[Image via kcelections]
Next month’s elections in King County (Seattle), WA will test an idea about which voters often ask and election officials often wonder: postage-paid ballots. King County elections has more on their in-house blog(!):
We’re excited to announce that King County Elections is testing pre-paid postage for the February special elections in Maple Valley and the Shoreline School District. During last year’s General Election, we received some questions from voters about why we didn’t pay for the postage on ballots returned through the U.S. Postal Service. We have considered the idea in recent years, but before we can implement pre-paid postage, we knew we had to test it out first.
Prepaid postage is another way to improve voter access and remove barriers to voting.

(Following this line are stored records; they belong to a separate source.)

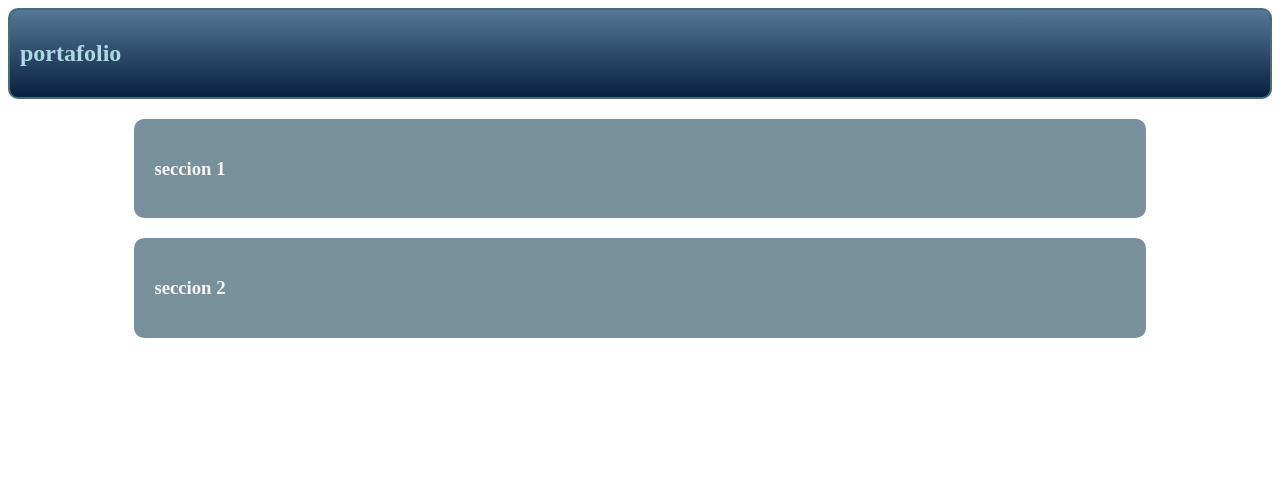
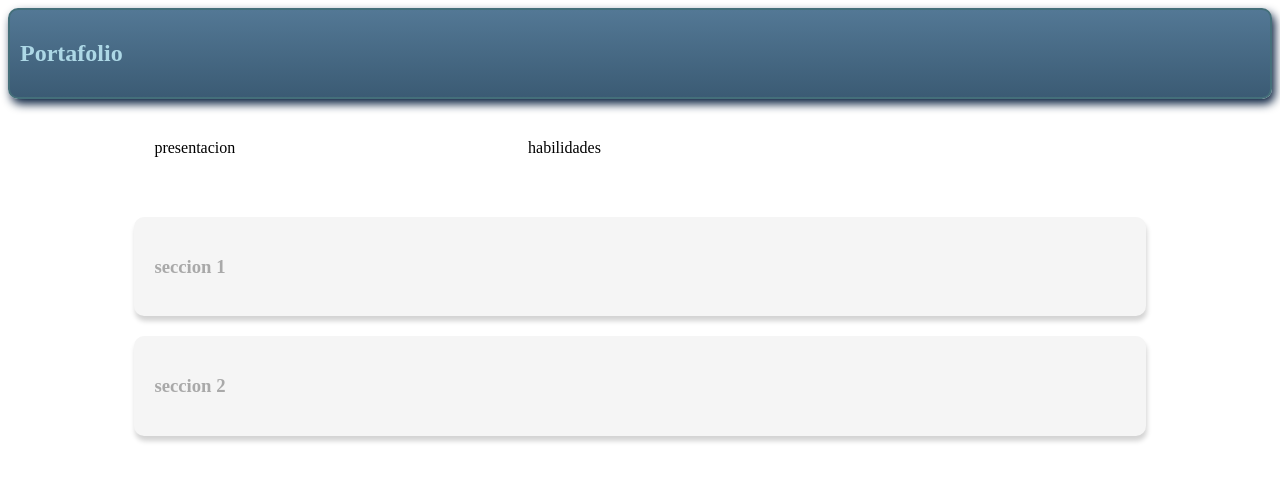
Before and after one commit to nicosup98/portafolio, a React app: page / in a window 1280 px wide. Shown: the top 480 px of the page. Built offline with nearby package versions, Linux system fonts and the light colour scheme; the HTML template or start-up script is replaced by a standard one.

Commit message:
maquetacion actualizada

```diff
--- a/src/components/app.jsx
+++ b/src/components/app.jsx
@@ -4,12 +4,16 @@ export const App = ()=>{
     return (
         <div>
             <header>
-                <h2>portafolio</h2>
+                <h2>Portafolio</h2>
             </header>
-            <section className="bg-gray rounded">
+            <article >
+                <div className="spacing">presentacion</div>
+                <div className="spacing">habilidades</div>
+            </article>
+            <section className="rounded spacing">
                 <h3>seccion 1</h3>
             </section>
-            <section className="bg-gray rounded">
+            <section className="rounded spacing">
                 <h3>seccion 2</h3>
             </section>
         </div>
--- /dev/null
+++ b/src/index.html
@@ -0,0 +1,12 @@
+<!DOCTYPE html>
+<html lang="en">
+<head>
+    <meta charset="UTF-8">
+    <meta http-equiv="X-UA-Compatible" content="IE=edge">
+    <meta name="viewport" content="width=device-width, initial-scale=1.0">
+    <title><%= htmlWebpackPlugin.options.title %></title>
+</head>
+<body>
+    <div id="root"></div>
+</body>
+</html>
--- a/src/styles/index.css
+++ b/src/styles/index.css
@@ -4,7 +4,8 @@ header{
     justify-content: flex-start;
     border: 2px solid #446f7a;
     padding: 10px;
-    background-image: linear-gradient(#537895,#09203f);
+    background-image: linear-gradient(#537895,#3b5b74);
+    box-shadow: 3px 5px 10px #09203f;
     color: lightblue;
     border-radius: 10px;
 }
@@ -12,18 +13,25 @@ header{
 section{
     display: flex;
     flex-direction: column;
-    margin: 20px;
-    margin-left: 10%;
-    margin-right: 10%;
-    padding: 20px;
-    border: 1px thin #b0bec5;
-    color: whitesmoke;
+    border: 1px thin #949da1;
+    background-color: whitesmoke;
+    color: darkgrey;
+    box-shadow: 1px 5px 5px lightgrey;
+}
+
+article{
+    display: flex;
+    flex-direction: row;
+    align-content: flex-end;
 }
 
 .rounded{
     border-radius: 10px;
 }
 
-.bg-gray{
-    background-color: #78909c;
+.spacing{
+    margin: 20px;
+    margin-left: 10%;
+    margin-right: 10%;
+    padding: 20px;
 }
--- a/webpack.config.js
+++ b/webpack.config.js
@@ -1,12 +1,14 @@
 const path = require("path")
 const MiniCssExtractPlugin = require('mini-css-extract-plugin');
+const htmlWebpackPlugin = require("html-webpack-plugin")
 const mode = process.env.MODE === "prod"? 'production':"development"
 module.exports = {
     entry:{
         main: "./src/index.js"
     },
     plugins:[
-        new MiniCssExtractPlugin()
+        new MiniCssExtractPlugin(),
+        new htmlWebpackPlugin({title:'portafolio',template:"./src/index.html"})
     ],
     output:{
         filename:"[name].bundle.js",
```
Also changed, not shown: 5 other files (tests, documents, lock files or other folders).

Objectives for the pre-paid postage pilot include understanding whether or not the process works administratively and to see if more voters return their ballots than in previous elections.
Ballot packets were mailed Wednesday to voters in Maple Valley and the Shoreline School District. Each ballot packet includes a return envelope with the postage already paid. For more information about our pre-paid postage test, check out the Q&A below.
1. Why are you testing pre-paid postage?
a. We are testing pre-paid postage to determine a number of things, including whether paid postage results in more voters returning their ballots.
2. How much will pre-paid postage cost for the two elections? And who is going to pay for it?
a. We estimate that the cost of paid postage will total $12,300. For Maple Valley the cost is about $3,300 and for the Shoreline School District it is about $9,000. King County Elections will cover the costs for both elections. However, we are only charged for ballots returned through the U.S. Postal Service.
3. How were the elections for the pre-paid postage test chosen?
a. We wanted a sample population, and with a combined 64,032 voters, the Shoreline School District and Maple Valley elections were an appropriate sample.
Ideally, with more than one jurisdiction participating, we will also gain an understanding of whether or not there are significant differences between jurisdictions.
4. How are you reaching out to voters about the pre-paid pilot program?
a. Voters will receive a return envelope with language indicating that the postage has been paid. They will also receive an insert explaining that the postage for their return envelope has been paid.
b. We are also getting the word out through our social media channels.
5. Do you think pre-paid postage will lead to more ballots returned?
a. Prepaid postage is just another tool to improve voter access, remove barriers to voting and increase convenience, like ballot drop boxes. Other jurisdictions who have implemented pre-paid postage have not seen a significant increase in turnout. However, one of the main objectives of testing pre-paid postage is to see if more voters return their ballots than in previous elections.
6. Given that more than half of returned ballots were brought to a drop box in the General Election, why are you testing pre-paid postage?
a. We’re certainly seeing that the additional drop boxes were widely used by voters. However, more than 500,000 voters still chose to mail in their ballots. Our ultimate goal is to make voting as easy and barrier-free as possible – so it’s great to be able to provide voters with options.
7. Will you still have drop boxes open? If so, which ones?
a. The following drop boxes will be open: Shoreline Library, Lake Forest Park City Hall, Bothell City Hall, Lake City Library, Broadview Library, King County Administration Building, King County Elections Headquarters in Renton, Covington Library, and Tahoma School District.
This is a fascinating and important test. Speaking only for me, I’d be curious whether pre-paid postage leads some voters who’ve been using dropboxes to put their ballots in the mail (sort of a price elasticity for mail voting, for those of you -like me- who remember just a little of college economics). The data overall will also be valuable not just in King County but nationally as more and more communities give voters the option of voting by mail – both on turnout and on per-voter cost.
I can’t wait to see how this experiment turns out … stay tuned!